- Extensibility points within the FBML controls framework and API framework to enable updates from Facebook to be rolled in without requiring an immediate release of a new library.
- LINQ-to-FQL (or as some folks at the user group mentioned, perhaps it’ll be called LINQ-to-Facebook).
- Higher-level controls will be included, such as validators and simple logic controls, like a birthday display.
- Facebook internationalization should be supported.
- Mobile platform support should be extended.
Beyond that, I’m not sure where we’re going to take the project. We’ll have to see!
On March 10th, I’ll be presenting an ASP.NET control library for Facebook at the Phoenix ASP.NET Users Group. Among other things, we’ll be talking about how to create a Facebook application using ASP.NET, debugging aids, and the Facebook API. Along with that, Terralever will be releasing our library to the open-source community on Codeplex. (This post will be updated once we’ve done so).
The library is currently in varying degrees of maturity.
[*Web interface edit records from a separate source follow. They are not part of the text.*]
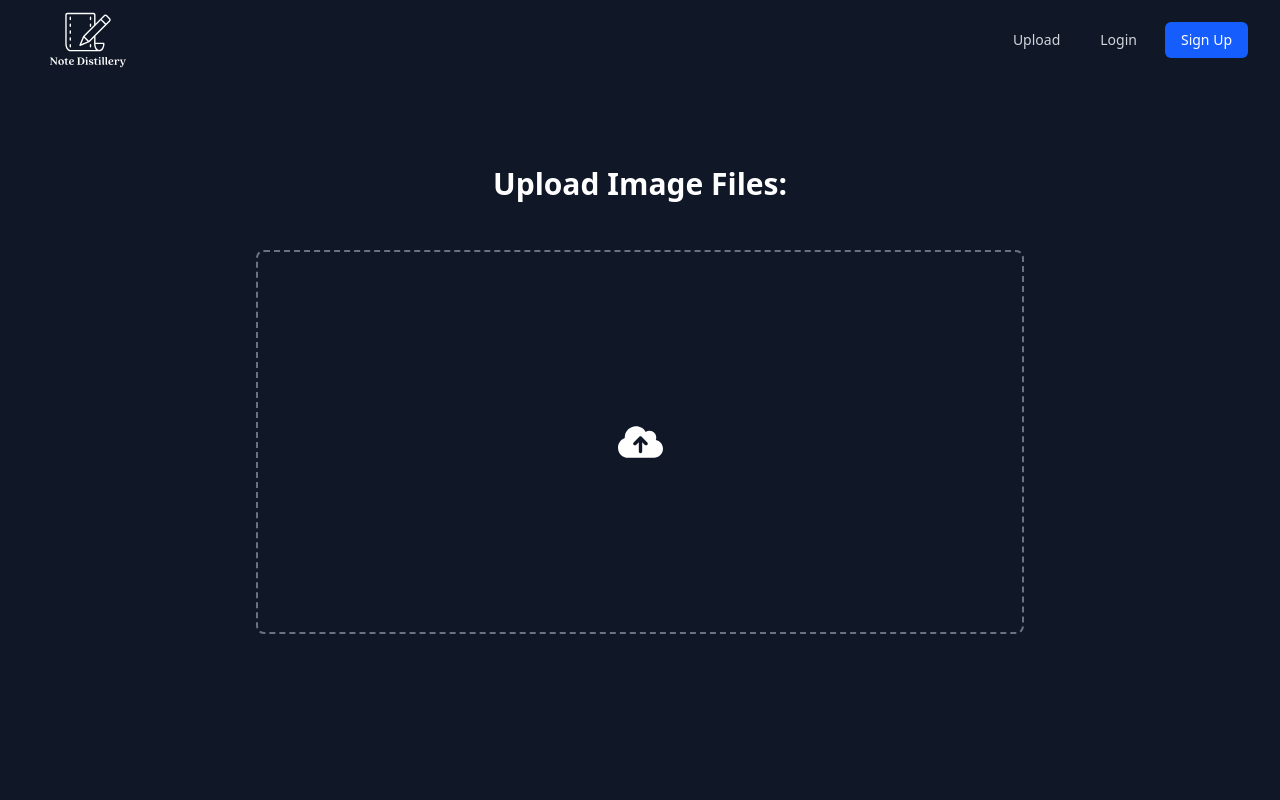
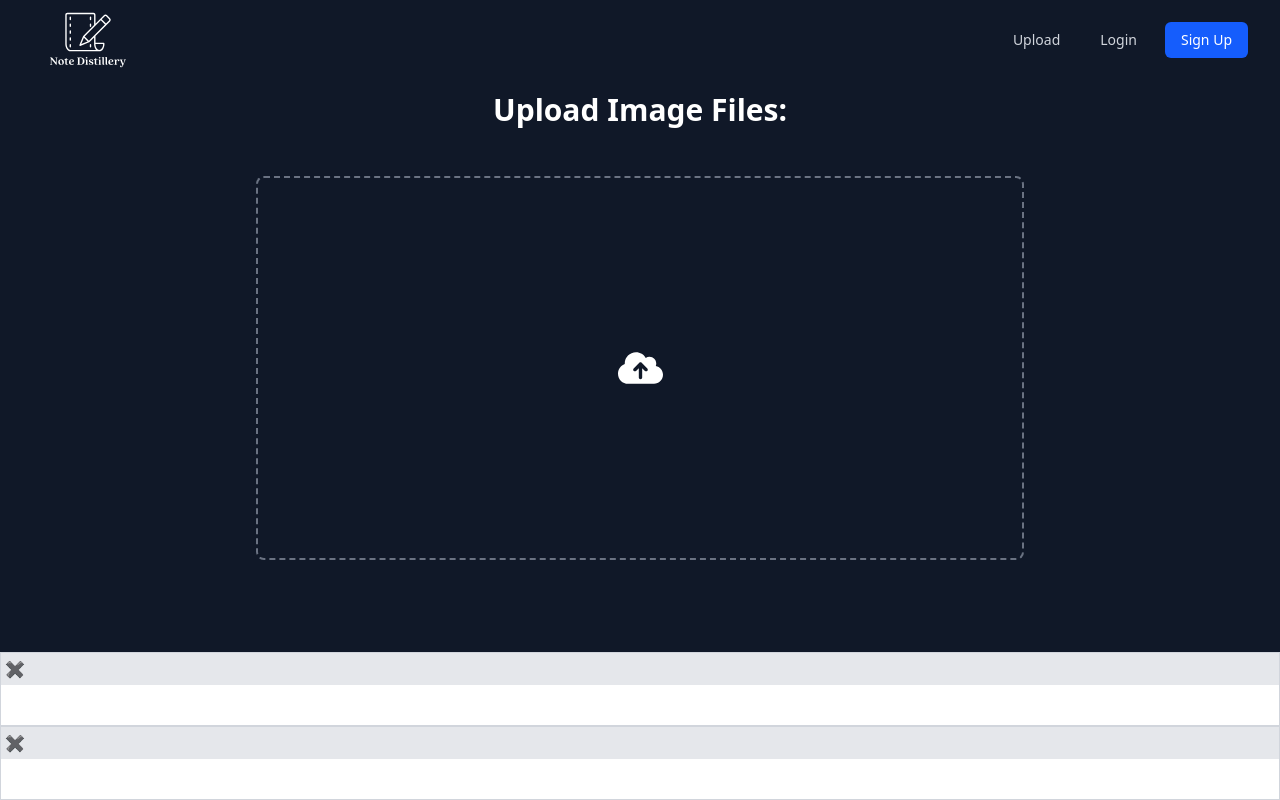
Before and after one commit to ThisisJackRyan/The-Note-Distillery, a Next.js app: page /upload in a window 1280 px wide. Built offline with nearby package versions, Linux system fonts and the light colour scheme; no server answers.

Commit message:
Added a reusable modal component

```diff
--- a/src/app/components/imageUpload.js
+++ b/src/app/components/imageUpload.js
@@ -6,7 +6,7 @@ import { useAuth } from '../context/AuthContext'
 import { useRef, useState } from "react";
 
 
-export default function imageUpload({setNoteContent, setSummarizedText}, ){
+export default function imageUpload({setNoteContent, setSummarizedText, contentUploaded}, ){
     const [extractedText, setExtractedText] = useState('');
     const [isProcessing, setIsProcessing] = useState(false);
     const [error, setError] = useState('');
@@ -50,12 +50,12 @@ export default function imageUpload({setNoteContent, setSummarizedText}, ){
             const summary = await generateAISummary(cleanedText);
 
             if (cleanedText) {
-                setShowModal(true);
                 setExtractedText(cleanedText);
 
                 // parent fields V
                 setNoteContent(extractedText);
                 setSummarizedText(summary);
+                contentUploaded.current = true;
             }
 
             // If user is logged in, offer to save as note
--- /dev/null
+++ b/src/app/components/modal.js
@@ -0,0 +1,15 @@
+export default function Modal({ content, onClose }) {
+    return (
+        <div className="bg-white border border-gray-300">
+            <div className="flex justify-between p-1 bg-gray-200">
+                <button
+                    onClick={onClose}
+                    className="bg-none border-none cursor-pointer"
+                >
+                    ✖
+                </button>
+            </div>
+            <div className="p-2" dangerouslySetInnerHTML={{ __html: content }} />
+        </div>
+    )
+}
--- a/src/app/scripts/imgProcessing.js
+++ b/src/app/scripts/imgProcessing.js
@@ -90,13 +90,3 @@ export async function cleanParsedText(imgText) {
     throw error;
   }
 }
-
-export async function fileToBase64(file) {
-  return new Promise((resolve, reject) => {
-    'use client'
-    const reader = new FileReader();
-    reader.readAsDataURL(file);
-    reader.onload = () => resolve(reader.result);
-    reader.onerror = error => reject(error);
-  });
-};
--- a/src/app/upload/page.js
+++ b/src/app/upload/page.js
@@ -1,26 +1,59 @@
 "use client";
-import { FontAwesomeIcon } from '@fortawesome/react-fontawesome'
-import { faCloudArrowUp } from '@fortawesome/free-solid-svg-icons'
-import { useState } from "react";
-import { detectText, cleanParsedText } from '../scripts/imgProcessing'
-import { generateAISummary } from '../scripts/prompts'
-import { useAuth } from '../context/AuthContext'
+import { useState, useRef, useEffect } from "react";
+import { createPortal } from 'react-dom';
 import ImageUpload from '../components/imageUpload'
-import AttachToFolder from '../components/attachToFolder';
+import Modal from '../components/modal'
+import AttachNote from '../components/attachToFolder';
 import NewFolderModal from '../components/newFolderModal';
-import NewNoteModal from '../components/newNoteModal';
+import NewNote from '../components/newNoteModal';
 
 export default function ScannerPage() {
     const [noteContent, setNoteContent] = useState('')
-    const [summarizedText, setSummarizedText] = useState('');
+    const [summarizedText, setSummarizedText] = useState('')
+    const [showAddNote, setShowAddNote] = useState(false)
+    const [showAttachNote, setShowAttachNote] = useState(false)
+    const contentUploaded = useRef(false)
     // const [showEditNote, setShowEditNote] = useState('');
     // const [showAttachFolder, setShowAttachFolder] = useState('');
 
+    useEffect(() => {
+        if(contentUploaded) setShowAddNote(true)
+    }, [contentUploaded])
+
+    useEffect(() => {
+        if(!showAddNote && contentUploaded) setShowAttachNote(true)
+    }, [showAddNote])
+
     return (
+        <>
+
         <ImageUpload
             setNoteContent={setNoteContent}
             setSummarizedText={setSummarizedText}
+            contentUploaded={contentUploaded}
         />
+
+        {showAddNote && createPortal(
+            <Modal
+                content={
+                    <NewNote/>
+                }
+                onClose={() => setShowAddNote(false)}
+            />,
+            document.body
+        )}
+
+        {showAttachNote && createPortal(
+            <Modal
+                content={
+                    <AttachNote/>
+                }
+                onClose={() => setShowAttachNote(false)}
+            />,
+            document.body
+        )}
+
+        </>
     );
 
 
```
We’ve got about half of the FBML controls supported in the library with full design-time support:
If you haven’t worked with Facebook before, aside from having design-time support, the best part about having Facebook controls with runat=”server” on them is that you have full access to them in codebehind. Because of the way Facebook controls are accessed (using the XML fb: prefix), we couldn’t do that before without causing exceptions because ASP.NET would try to access them. That generally led us to using ugly ASP.NET databinding syntax:
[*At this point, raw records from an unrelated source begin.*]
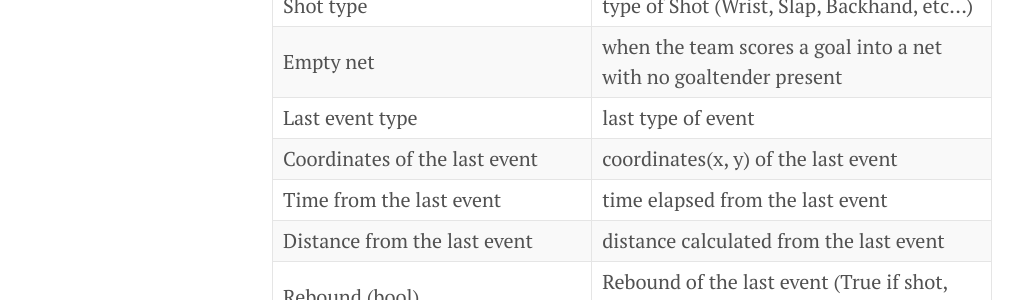
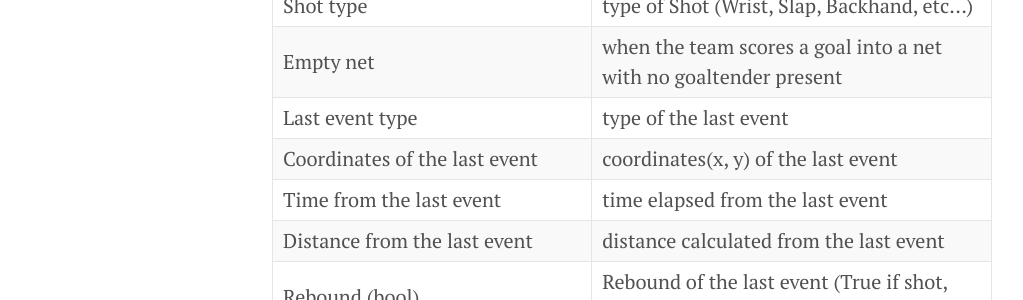
Before and after one commit to jaihon1/IFT6758-Project, a Jekyll site: the page built from blog/_posts/2021-11-3-milestone-2.md, in a window 1280 px wide and 900 px high, scrolled down 6838 px. Shown: the part 156-456 px from the top of the window, without its empty margins (8-1031 px from the left). Built offline with Jekyll 4.4.1, drawn with Linux system fonts in a browser that asks for light colours.

Commit message:
Update blog/_posts/2021-11-3-milestone-2.md
Co-authored-by: LaurenceMarcotte <48660119+LaurenceMarcotte@users.noreply.github.com>

```diff
--- a/blog/_posts/2021-11-3-milestone-2.md
+++ b/blog/_posts/2021-11-3-milestone-2.md
@@ -119,7 +119,7 @@ Given the calibration curve shown in Figure 10, we can easily see that our train
 | Shot angle | angle between the shot and the net |
 | Shot type | type of Shot (Wrist, Slap, Backhand, etc...) |
 | Empty net| when the team scores a goal into a net with no goaltender present |
-| Last event type | last type of event |
+| Last event type | type of the last event |
 | Coordinates of the last event | coordinates(x, y) of the last event |
 | Time from the last event | time elapsed from the last event |
 | Distance from the last event | distance calculated from the last event |
```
<fb:name usereflexive=”true” useyou=”true” capitalize=”true” uid=’<%# Eval(“FbUserID”) %>’ />
We still have the ability to use this type of syntax, but we have the flexibility to do specific databinding (for instance, within a repeater control), accessing that control within a type-safe way.
There are a few big differences, though. Facebook has this concept of a meta-control called fb:else; it’s used in conjunction with several other controls (such as the one shown in the screenshot above). But that’s DEFINITELY not supported in the ASP.NET code editor, and it’s fairly irregular for an ASP.NET application. Fortunately, we already have a way around that problem, templates:
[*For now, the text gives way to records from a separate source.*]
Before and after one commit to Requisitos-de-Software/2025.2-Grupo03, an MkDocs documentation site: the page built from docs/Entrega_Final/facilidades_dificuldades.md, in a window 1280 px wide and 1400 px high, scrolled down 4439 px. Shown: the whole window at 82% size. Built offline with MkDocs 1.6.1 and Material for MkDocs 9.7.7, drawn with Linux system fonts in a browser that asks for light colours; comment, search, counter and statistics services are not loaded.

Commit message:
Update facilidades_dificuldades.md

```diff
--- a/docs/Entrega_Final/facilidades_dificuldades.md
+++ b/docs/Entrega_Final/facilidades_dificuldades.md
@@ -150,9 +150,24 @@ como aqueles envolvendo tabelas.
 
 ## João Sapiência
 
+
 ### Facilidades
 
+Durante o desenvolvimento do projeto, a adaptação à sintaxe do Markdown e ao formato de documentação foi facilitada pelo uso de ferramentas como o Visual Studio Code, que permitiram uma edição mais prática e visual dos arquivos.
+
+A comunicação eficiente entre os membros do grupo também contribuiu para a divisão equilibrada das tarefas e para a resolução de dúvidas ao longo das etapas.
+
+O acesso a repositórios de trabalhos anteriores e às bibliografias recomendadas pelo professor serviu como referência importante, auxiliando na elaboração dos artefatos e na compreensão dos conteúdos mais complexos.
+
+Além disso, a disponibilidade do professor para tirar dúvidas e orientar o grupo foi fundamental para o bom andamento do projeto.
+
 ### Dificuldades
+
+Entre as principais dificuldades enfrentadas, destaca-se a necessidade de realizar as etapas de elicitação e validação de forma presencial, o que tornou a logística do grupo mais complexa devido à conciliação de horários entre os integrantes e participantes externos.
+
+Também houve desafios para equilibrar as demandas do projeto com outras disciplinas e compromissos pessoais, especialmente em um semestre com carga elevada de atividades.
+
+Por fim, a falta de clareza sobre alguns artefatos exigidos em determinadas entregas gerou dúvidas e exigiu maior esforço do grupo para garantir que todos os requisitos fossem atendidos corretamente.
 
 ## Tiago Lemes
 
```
By using designer templates we’re able to provide that metadata to the editor. (More on that before too long).
For the release in early March following the user group presentation, we’ll release a subset of the FBML user controls (the Terralever.Facebook.UI.FbmlControls namespace) to the community, as well as some base-level utility classes, such as base classes for Canvas- and IFrame-based pages. Hopefully, there will also be a preview of LINQ-to-FQL, although that’s not necessarily going to happen. Debugging aids, including specialized and extended tracing HTTP modules, will be part of the release. We’ll also include a couple controls we’ve had to model, including a Pager control, a Birthday List control, and a control template for hosting on user profile boxes.
Additional FBML controls will be added as time goes on, but the second biggest release is going to be adding support to the Terralever.Facebook.UI.CanvasControls namespace. Just like the System.Web.UI.WebControls namespace is to the System.Web.UI.HtmlControls namespace, .CanvasControls is to .FbmlControls. It provides support for some of the higher-level functionality that we’ve come to expect from ASP.NET. If you’ve tried to use the normal validation controls on a Facebook Canvas page, you’ve known the bitter defeat of it. I’m not so sure it’ll get to some of the more data-centric controls we’ve come to know and love, like DataGridView (because let’s be honest – it just doesn’t fit into a Facebook page). But we’ll see some support for postbacks (on that note, Microsoft, ClientScriptManager shouldn’t be sealed and Page.ClientScript should be virtual), all the regular validator controls, and some Facebook-friendly client UI controls.
We’ll include much greater support for the Facebook REST-based API. I haven’t decided yet whether we’ll consume them as WCF services or simply use an XML parsing strategy, such as LINQ-to-XML. It it isn’t already included, we’ll definitely include a LINQ-to-FQL implementation.
Long-term (version 2 and beyond) will most likely add support for the Facebook internationalization platform, the Editor control, and the Mobile platform. We’ll see how it goes and what is requested by the community.